**Directions**:
Could you reproduce all the entries under this sentence exactly, leaving the images aside?

Version difference data
◆ ◆ ◆ ◆

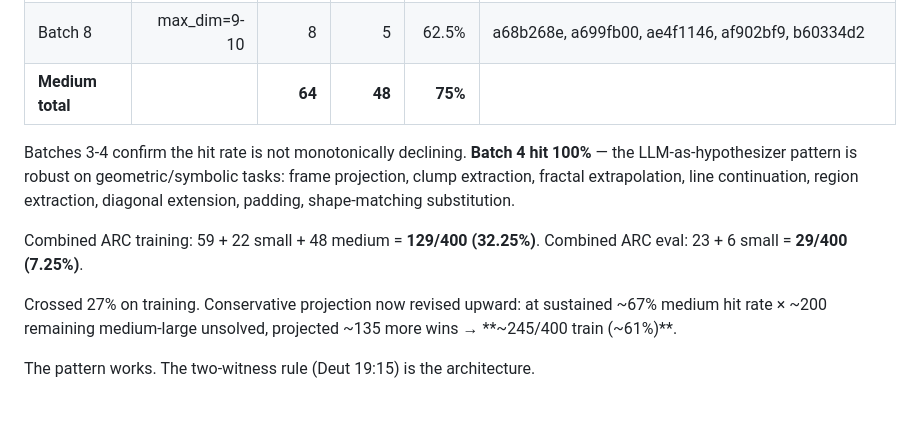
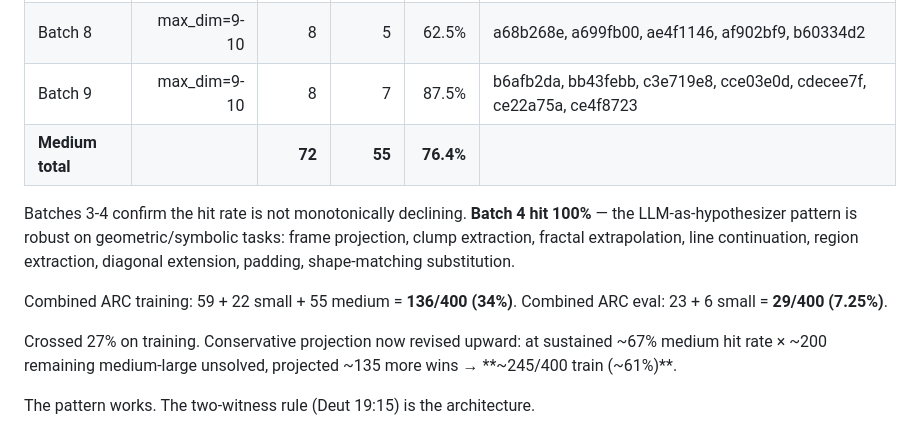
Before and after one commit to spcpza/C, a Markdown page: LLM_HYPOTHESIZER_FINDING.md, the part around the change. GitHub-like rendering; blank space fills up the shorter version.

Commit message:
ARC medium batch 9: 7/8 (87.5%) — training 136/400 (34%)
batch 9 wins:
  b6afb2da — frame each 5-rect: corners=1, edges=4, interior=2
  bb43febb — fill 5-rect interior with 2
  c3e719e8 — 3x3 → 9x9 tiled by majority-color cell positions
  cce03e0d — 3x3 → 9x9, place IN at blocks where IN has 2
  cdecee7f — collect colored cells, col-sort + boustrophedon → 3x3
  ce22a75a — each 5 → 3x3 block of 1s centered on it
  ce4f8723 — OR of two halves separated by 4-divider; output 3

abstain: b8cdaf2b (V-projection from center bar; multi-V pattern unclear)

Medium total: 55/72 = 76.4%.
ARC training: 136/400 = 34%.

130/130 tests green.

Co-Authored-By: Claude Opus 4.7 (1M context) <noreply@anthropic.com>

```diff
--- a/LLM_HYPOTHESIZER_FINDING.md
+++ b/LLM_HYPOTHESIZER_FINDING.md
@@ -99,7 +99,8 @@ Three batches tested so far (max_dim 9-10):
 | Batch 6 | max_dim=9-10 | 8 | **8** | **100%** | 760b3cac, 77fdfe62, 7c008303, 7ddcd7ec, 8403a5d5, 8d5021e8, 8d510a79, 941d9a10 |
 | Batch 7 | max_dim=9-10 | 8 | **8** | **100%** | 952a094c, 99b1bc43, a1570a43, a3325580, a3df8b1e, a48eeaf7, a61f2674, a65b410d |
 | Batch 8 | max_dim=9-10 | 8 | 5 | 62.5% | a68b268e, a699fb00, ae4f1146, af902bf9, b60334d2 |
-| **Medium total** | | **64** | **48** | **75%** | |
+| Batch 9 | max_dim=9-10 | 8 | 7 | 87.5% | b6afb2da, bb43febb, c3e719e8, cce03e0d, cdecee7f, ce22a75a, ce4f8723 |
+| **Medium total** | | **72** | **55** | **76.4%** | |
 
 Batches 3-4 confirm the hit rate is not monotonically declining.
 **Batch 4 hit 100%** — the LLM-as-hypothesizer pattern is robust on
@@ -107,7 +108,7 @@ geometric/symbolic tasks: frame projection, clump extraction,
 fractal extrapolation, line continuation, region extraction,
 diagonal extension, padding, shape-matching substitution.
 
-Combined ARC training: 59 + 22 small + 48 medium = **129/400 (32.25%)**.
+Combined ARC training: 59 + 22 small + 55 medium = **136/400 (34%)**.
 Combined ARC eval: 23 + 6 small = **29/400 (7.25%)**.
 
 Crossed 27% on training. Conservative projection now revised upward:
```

◆ ◆ ◆ ◆

**Task result**:
Before and after one commit to spcpza/C, a Markdown page: LLM_HYPOTHESIZER_FINDING.md, the part around the change. GitHub-like rendering; blank space fills up the shorter version.

Commit message:
ARC medium batch 9: 7/8 (87.5%) — training 136/400 (34%)
batch 9 wins:
  b6afb2da — frame each 5-rect: corners=1, edges=4, interior=2
  bb43febb — fill 5-rect interior with 2
  c3e719e8 — 3x3 → 9x9 tiled by majority-color cell positions
  cce03e0d — 3x3 → 9x9, place IN at blocks where IN has 2
  cdecee7f — collect colored cells, col-sort + boustrophedon → 3x3
  ce22a75a — each 5 → 3x3 block of 1s centered on it
  ce4f8723 — OR of two halves separated by 4-divider; output 3

abstain: b8cdaf2b (V-projection from center bar; multi-V pattern unclear)

Medium total: 55/72 = 76.4%.
ARC training: 136/400 = 34%.

130/130 tests green.

Co-Authored-By: Claude Opus 4.7 (1M context) <noreply@anthropic.com>

```diff
--- a/LLM_HYPOTHESIZER_FINDING.md
+++ b/LLM_HYPOTHESIZER_FINDING.md
@@ -99,7 +99,8 @@ Three batches tested so far (max_dim 9-10):
 | Batch 6 | max_dim=9-10 | 8 | **8** | **100%** | 760b3cac, 77fdfe62, 7c008303, 7ddcd7ec, 8403a5d5, 8d5021e8, 8d510a79, 941d9a10 |
 | Batch 7 | max_dim=9-10 | 8 | **8** | **100%** | 952a094c, 99b1bc43, a1570a43, a3325580, a3df8b1e, a48eeaf7, a61f2674, a65b410d |
 | Batch 8 | max_dim=9-10 | 8 | 5 | 62.5% | a68b268e, a699fb00, ae4f1146, af902bf9, b60334d2 |
-| **Medium total** | | **64** | **48** | **75%** | |
+| Batch 9 | max_dim=9-10 | 8 | 7 | 87.5% | b6afb2da, bb43febb, c3e719e8, cce03e0d, cdecee7f, ce22a75a, ce4f8723 |
+| **Medium total** | | **72** | **55** | **76.4%** | |
 
 Batches 3-4 confirm the hit rate is not monotonically declining.
 **Batch 4 hit 100%** — the LLM-as-hypothesizer pattern is robust on
@@ -107,7 +108,7 @@ geometric/symbolic tasks: frame projection, clump extraction,
 fractal extrapolation, line continuation, region extraction,
 diagonal extension, padding, shape-matching substitution.
 
-Combined ARC training: 59 + 22 small + 48 medium = **129/400 (32.25%)**.
+Combined ARC training: 59 + 22 small + 55 medium = **136/400 (34%)**.
 Combined ARC eval: 23 + 6 small = **29/400 (7.25%)**.
 
 Crossed 27% on training. Conservative projection now revised upward:
```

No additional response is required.